Members: $50+HST per connection

Non-Members: $75+HST per connection

NOTE: One or multiple individuals within an organization may participate through each connection via one computer or device.

If you are looking to connect from a separate location or on a separate device, you will need to purchase an additional connection

About Covenant House

Covenant House is the largest agency in Canada serving youth who are homeless, trafficked, or at risk. Covenant House is inclusive, intentional and impactful.

We have been providing 24/7 crisis care, transitional housing, on-site and in-community provision of comprehensive services; education; counselling; health care; employment assistance; job training and after-care for well over 35 years.

About the Speakers

Julie Neubauer is Covenant House Torontos Manager of Anti-Human Trafficking Services.Julie supports and coordinates the agencys diverse and multi-service Anti-trafficking Program for young women ages 16-24.

Julie provides direction and supervision to the agencys 3 HT/SE Advocates as they share an active case load of 52. Since July of 2015, they have provided case management and direct support to over 157 survivors of human trafficking. She has developed and now oversees the agencys 3-tiered housing response for this unique population. 

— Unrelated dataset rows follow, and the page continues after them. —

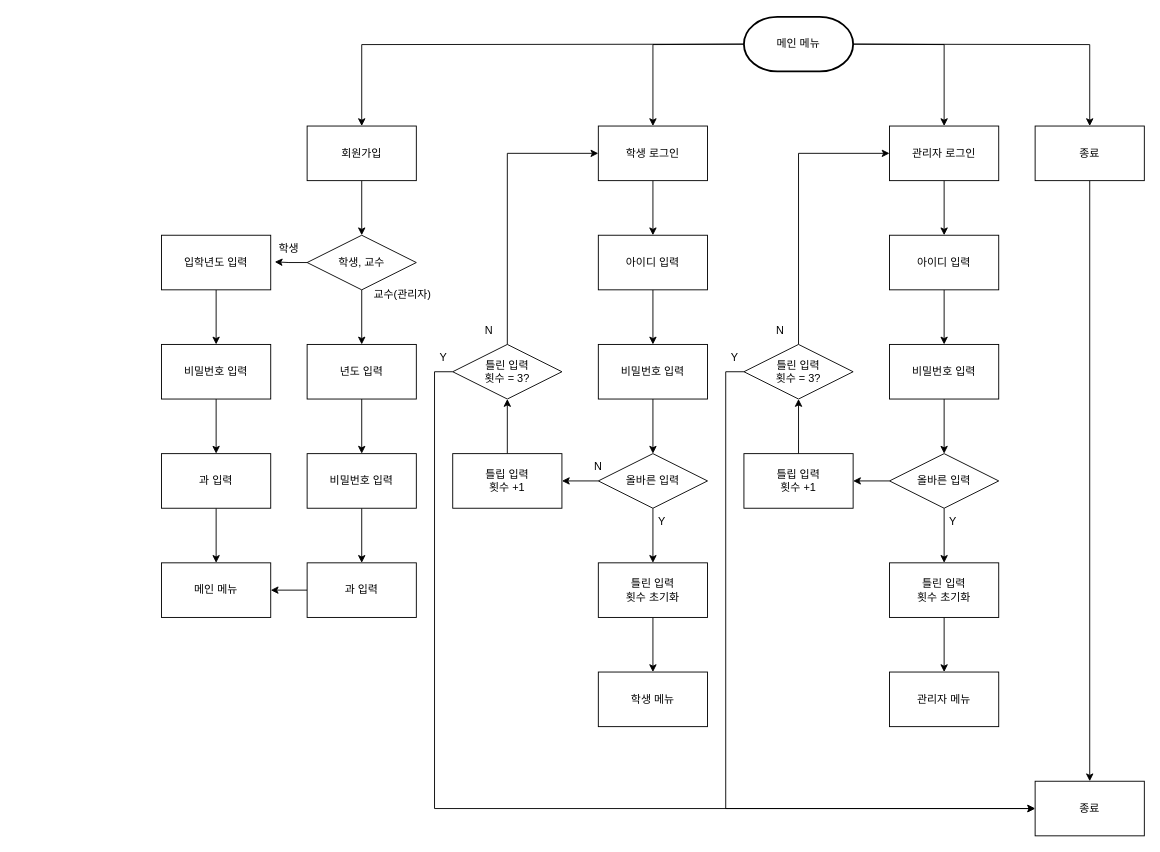
Before: Project/A course registration program/main_menu.drawio in ansejoon1117/Cpp, a draw.io diagram. Source tidied: cells renumbered, new cells numbered last; positions are measured from the earlier drawing's top-left corner, leaving out a move shared by most shapes. Both pictures are drawn from the tidied source at 91%, with x=0, y=0 at pixel (161, 16).
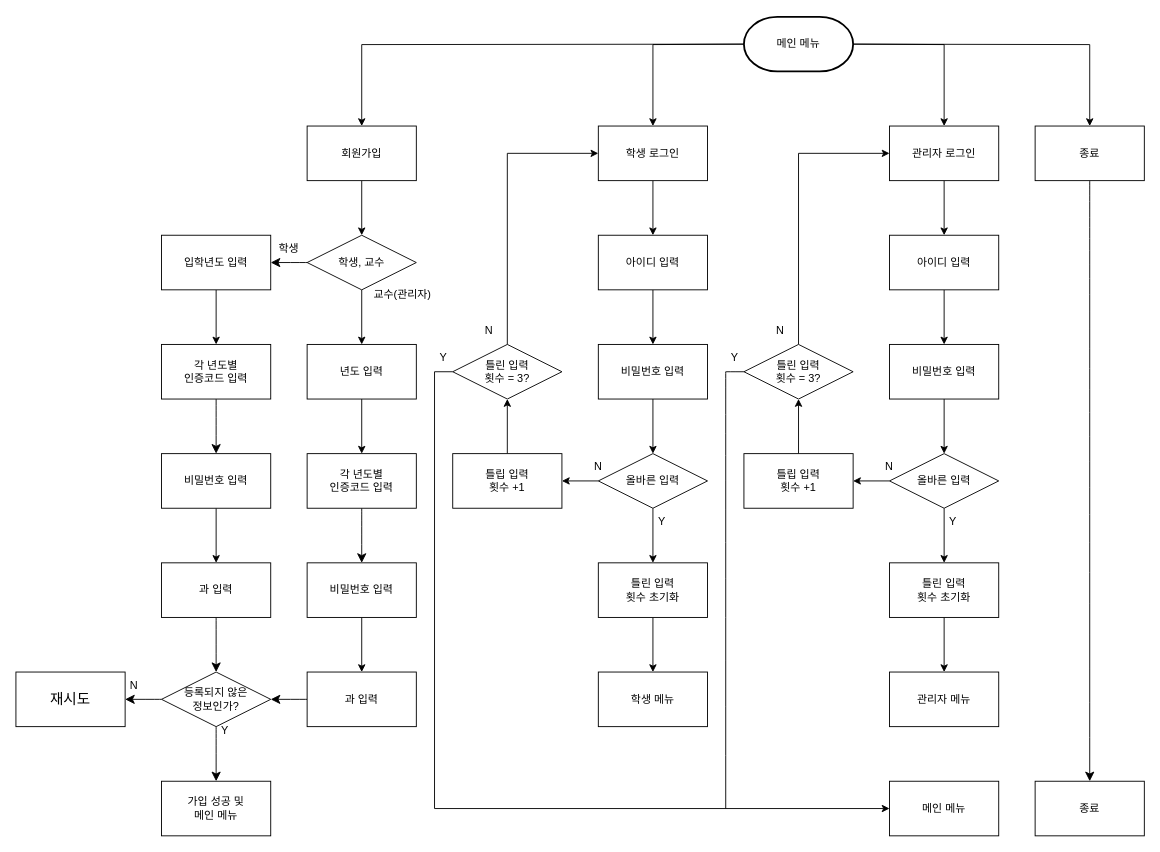
The same page after the edit.

The change refers to these unchanged cells:
```xml
<mxCell id="11" value="종료" style="rounded=0;whiteSpace=wrap;html=1;" parent="1" vertex="1">
  <mxGeometry x="960" y="120" width="120" height="60" as="geometry" />
</mxCell>
<mxCell id="18" value="틀린 입력&lt;br style=&quot;border-color: var(--border-color);&quot;&gt;횟수 = 3?" style="rhombus;whiteSpace=wrap;html=1;" parent="1" vertex="1">
  <mxGeometry x="640" y="360" width="120" height="60" as="geometry" />
</mxCell>
<mxCell id="53" value="학생, 교수" style="rhombus;whiteSpace=wrap;html=1;" parent="1" vertex="1">
  <mxGeometry x="160" y="240" width="120" height="60" as="geometry" />
</mxCell>
<mxCell id="55" value="입학년도 입력" style="rounded=0;whiteSpace=wrap;html=1;" parent="1" vertex="1">
  <mxGeometry y="240" width="120" height="60" as="geometry" />
</mxCell>
<mxCell id="57" value="년도 입력" style="rounded=0;whiteSpace=wrap;html=1;" parent="1" vertex="1">
  <mxGeometry x="160" y="360" width="120" height="60" as="geometry" />
</mxCell>
```

What changed in the source:
```diff
@@
-    <mxCell id="10" style="edgeStyle=orthogonalEdgeStyle;rounded=0;jettySize=auto;html=1;entryX=0.5;entryY=0;entryDx=0;entryDy=0;" parent="1" edge="1" source="11" target="27">
-      <mxGeometry relative="1" as="geometry" />
-    </mxCell>
+    <mxCell id="71" style="edgeStyle=none;curved=1;rounded=0;jettySize=auto;html=1;entryX=0.5;entryY=0;entryDx=0;entryDy=0;fontSize=12;startSize=8;endSize=8;" parent="1" edge="1" source="11" target="74">
+      <mxGeometry relative="1" as="geometry" />
+    </mxCell>
@@
-    <mxCell id="17" style="edgeStyle=orthogonalEdgeStyle;rounded=0;jettySize=auto;html=1;" parent="1" edge="1" source="18">
-      <mxGeometry relative="1" as="geometry">
-        <mxPoint x="960" y="870" as="targetPoint" />
-        <Array as="points">
-          <mxPoint x="620" y="390" />
-          <mxPoint x="620" y="870" />
-        </Array>
-      </mxGeometry>
-    </mxCell>
@@
-    <mxCell id="27" value="종료" style="rounded=0;whiteSpace=wrap;html=1;" parent="1" vertex="1">
-      <mxGeometry x="960" y="840" width="120" height="60" as="geometry" />
-    </mxCell>
@@
+    <mxCell id="64" style="edgeStyle=none;curved=1;rounded=0;jettySize=auto;html=1;entryX=1;entryY=0.5;entryDx=0;entryDy=0;fontSize=12;startSize=8;endSize=8;" parent="1" edge="1" source="53" target="55">
+      <mxGeometry relative="1" as="geometry" />
+    </mxCell>
@@
-    <mxCell id="54" style="edgeStyle=orthogonalEdgeStyle;rounded=0;jettySize=auto;html=1;" parent="1" edge="1" source="55" target="63">
+    <mxCell id="54" style="edgeStyle=orthogonalEdgeStyle;rounded=0;jettySize=auto;html=1;entryX=0.5;entryY=0;entryDx=0;entryDy=0;" parent="1" edge="1" source="55" target="80">
       <mxGeometry relative="1" as="geometry" />
     </mxCell>
@@
-    <mxCell id="56" style="edgeStyle=orthogonalEdgeStyle;rounded=0;jettySize=auto;html=1;" parent="1" edge="1" source="57" target="59">
+    <mxCell id="56" style="edgeStyle=orthogonalEdgeStyle;rounded=0;jettySize=auto;html=1;entryX=0.5;entryY=0;entryDx=0;entryDy=0;" parent="1" edge="1" source="57" target="78">
       <mxGeometry relative="1" as="geometry" />
     </mxCell>
@@
     <mxCell id="59" value="비밀번호 입력" style="rounded=0;whiteSpace=wrap;html=1;" parent="1" vertex="1">
-      <mxGeometry x="160" y="480" width="120" height="60" as="geometry" />
+      <mxGeometry x="160" y="600" width="120" height="60" as="geometry" />
     </mxCell>
@@
     <mxCell id="63" value="비밀번호 입력" style="rounded=0;whiteSpace=wrap;html=1;" parent="1" vertex="1">
-      <mxGeometry y="360" width="120" height="60" as="geometry" />
+      <mxGeometry y="480" width="120" height="60" as="geometry" />
     </mxCell>
-    <mxCell id="64" style="edgeStyle=orthogonalEdgeStyle;rounded=0;jettySize=auto;html=1;entryX=1.037;entryY=0.488;entryDx=0;entryDy=0;entryPerimeter=0;" parent="1" edge="1" source="53" target="55">
-      <mxGeometry relative="1" as="geometry" />
-    </mxCell>
-    <mxCell id="65" style="edgeStyle=orthogonalEdgeStyle;rounded=0;jettySize=auto;html=1;" parent="1" edge="1" source="66" target="70">
-      <mxGeometry relative="1" as="geometry" />
-    </mxCell>
+    <mxCell id="72" style="edgeStyle=none;curved=1;rounded=0;jettySize=auto;html=1;fontSize=12;startSize=8;endSize=8;" parent="1" edge="1" source="66" target="83">
+      <mxGeometry relative="1" as="geometry" />
+    </mxCell>
     <mxCell id="66" value="과 입력" style="rounded=0;whiteSpace=wrap;html=1;" parent="1" vertex="1">
-      <mxGeometry y="480" width="120" height="60" as="geometry" />
+      <mxGeometry y="600" width="120" height="60" as="geometry" />
     </mxCell>
-    <mxCell id="67" style="edgeStyle=orthogonalEdgeStyle;rounded=0;jettySize=auto;html=1;" parent="1" edge="1" source="68" target="70">
-      <mxGeometry relative="1" as="geometry" />
-    </mxCell>
+    <mxCell id="73" style="edgeStyle=none;curved=1;rounded=0;jettySize=auto;html=1;fontSize=12;startSize=8;endSize=8;" parent="1" edge="1" source="68" target="83">
+      <mxGeometry relative="1" as="geometry" />
+    </mxCell>
     <mxCell id="68" value="과 입력" style="rounded=0;whiteSpace=wrap;html=1;" parent="1" vertex="1">
-      <mxGeometry x="160" y="600" width="120" height="60" as="geometry" />
+      <mxGeometry x="160" y="720" width="120" height="60" as="geometry" />
     </mxCell>
@@
-    <mxCell id="70" value="메인 메뉴" style="rounded=0;whiteSpace=wrap;html=1;" parent="1" vertex="1">
-      <mxGeometry y="600" width="120" height="60" as="geometry" />
+    <mxCell id="70" value="가입 성공 및&lt;br&gt;메인 메뉴" style="rounded=0;whiteSpace=wrap;html=1;" parent="1" vertex="1">
+      <mxGeometry y="840" width="120" height="60" as="geometry" />
     </mxCell>
+    <mxCell id="27" value="메인 메뉴" style="rounded=0;whiteSpace=wrap;html=1;" parent="1" vertex="1">
+      <mxGeometry x="800" y="840" width="120" height="60" as="geometry" />
+    </mxCell>
+    <mxCell id="74" value="종료" style="rounded=0;whiteSpace=wrap;html=1;" parent="1" vertex="1">
+      <mxGeometry x="960" y="840" width="120" height="60" as="geometry" />
+    </mxCell>
+    <mxCell id="75" style="endArrow=none;html=1;rounded=0;fontSize=12;startSize=8;endSize=8;curved=1;entryX=0;entryY=0.5;entryDx=0;entryDy=0;" parent="1" edge="1" target="18">
+      <mxGeometry relative="1" as="geometry">
+        <mxPoint x="620" y="390" as="sourcePoint" />
+      </mxGeometry>
+    </mxCell>
+    <mxCell id="76" style="endArrow=none;html=1;rounded=0;fontSize=12;startSize=8;endSize=8;curved=1;" parent="1" edge="1">
+      <mxGeometry relative="1" as="geometry">
+        <mxPoint x="620" y="390" as="sourcePoint" />
+        <mxPoint x="620" y="870" as="targetPoint" />
+      </mxGeometry>
+    </mxCell>
+    <mxCell id="77" style="edgeStyle=none;curved=1;rounded=0;jettySize=auto;html=1;fontSize=12;startSize=8;endSize=8;" parent="1" edge="1" source="78" target="59">
+      <mxGeometry relative="1" as="geometry" />
+    </mxCell>
+    <mxCell id="78" value="각 년도별&lt;br&gt;인증코드 입력" style="rounded=0;whiteSpace=wrap;html=1;" parent="1" vertex="1">
+      <mxGeometry x="160" y="480" width="120" height="60" as="geometry" />
+    </mxCell>
+    <mxCell id="79" style="edgeStyle=none;curved=1;rounded=0;jettySize=auto;html=1;fontSize=12;startSize=8;endSize=8;" parent="1" edge="1" source="80" target="63">
+      <mxGeometry relative="1" as="geometry" />
+    </mxCell>
+    <mxCell id="80" value="각 년도별&lt;br&gt;인증코드 입력" style="rounded=0;whiteSpace=wrap;html=1;" parent="1" vertex="1">
+      <mxGeometry y="360" width="120" height="60" as="geometry" />
+    </mxCell>
+    <mxCell id="81" style="edgeStyle=none;curved=1;rounded=0;jettySize=auto;html=1;fontSize=12;startSize=8;endSize=8;" parent="1" edge="1" source="83" target="70">
+      <mxGeometry relative="1" as="geometry" />
+    </mxCell>
+    <mxCell id="82" style="edgeStyle=none;curved=1;rounded=0;jettySize=auto;html=1;fontSize=12;startSize=8;endSize=8;" parent="1" edge="1" source="83" target="84">
+      <mxGeometry relative="1" as="geometry" />
+    </mxCell>
+    <mxCell id="83" value="등록되지 않은&lt;br&gt;정보인가?" style="rhombus;whiteSpace=wrap;html=1;" parent="1" vertex="1">
+      <mxGeometry y="720" width="120" height="60" as="geometry" />
+    </mxCell>
+    <mxCell id="84" value="재시도" style="rounded=0;whiteSpace=wrap;html=1;fontSize=16;" parent="1" vertex="1">
+      <mxGeometry x="-160" y="720" width="120" height="60" as="geometry" />
+    </mxCell>
+    <mxCell id="85" value="Y" style="text;html=1;strokeColor=none;fillColor=none;align=center;verticalAlign=middle;whiteSpace=wrap;rounded=0;" parent="1" vertex="1">
+      <mxGeometry x="40" y="770" width="60" height="30" as="geometry" />
+    </mxCell>
+    <mxCell id="86" value="N" style="text;html=1;strokeColor=none;fillColor=none;align=center;verticalAlign=middle;whiteSpace=wrap;rounded=0;" parent="1" vertex="1">
+      <mxGeometry x="-60" y="720" width="60" height="30" as="geometry" />
+    </mxCell>
+    <mxCell id="87" value="N" style="text;html=1;strokeColor=none;fillColor=none;align=center;verticalAlign=middle;whiteSpace=wrap;rounded=0;" parent="1" vertex="1">
+      <mxGeometry x="770" y="480" width="60" height="30" as="geometry" />
+    </mxCell>
```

She also manages the agencys Public Health Agency of Canada (PHAC) funded Peer mentoring project, The PEACE Project. This program provides young women with lived experience the unique opportunity to mentor girls in the hopes that together they can create and define the tools and skills necessary to address and manage the trauma and trauma-symptoms associated with sexual abuse and exploitation.

Julie also supports a YIT (Youth in Transition) advocate to her HT/SE team, this individual provides short term case management to young people who are at risk of, involved in, or exiting sexually exploitative circumstances and who have direct involvement in the Child Welfare systems.

Julie worked as a Sexual Health Educator/Counsellor at The House-Community Health Centre before joining Covenant House 18 years ago. She is an accredited Ontario teacher and holds a Bachelors of Education from University of Toronto and a Masters of Education in Gender Studies from University of London, England.

Michèle Anderson has more than 25 years experience working with young survivors of human trafficking and sexual exploitation at Covenant House.

As an Advocate, Michele is responsible for providing case management services to survivors. This includes identification, crisis management, interventions and after care, as well as legal/ court support. She also provides parent consultations to those who have been impacted by this issue.

Additionally, Michèle speaks at local and national anti-trafficking forums and provides training sessions to a variety of audiences including municipal bylaw enforcement staff, Ministry of Children and Youth Services, Ministry of the Attorney General, Canada Boarder Services, teachers, medical staff and police.

Michèle works collaboratively with community partners across the city, province and country. She is a member of the Toronto Police Services Sexual Assault Advisory Committee , the Victim Services 24/7 Response Table, as well as others. She contributed to the Ontario Coalition Research Initiative on the Incidence of Human Trafficking in Ontario and Justice Canadas Forum on Forced Marriage.

Michèle was instrumental in supporting the survivors involved in Torontos first human trafficking conviction in 2014. In 2015, in recognition of her work in this field, she was honoured with the Ontario Attorney Generals Victim Services Awards of Distinction.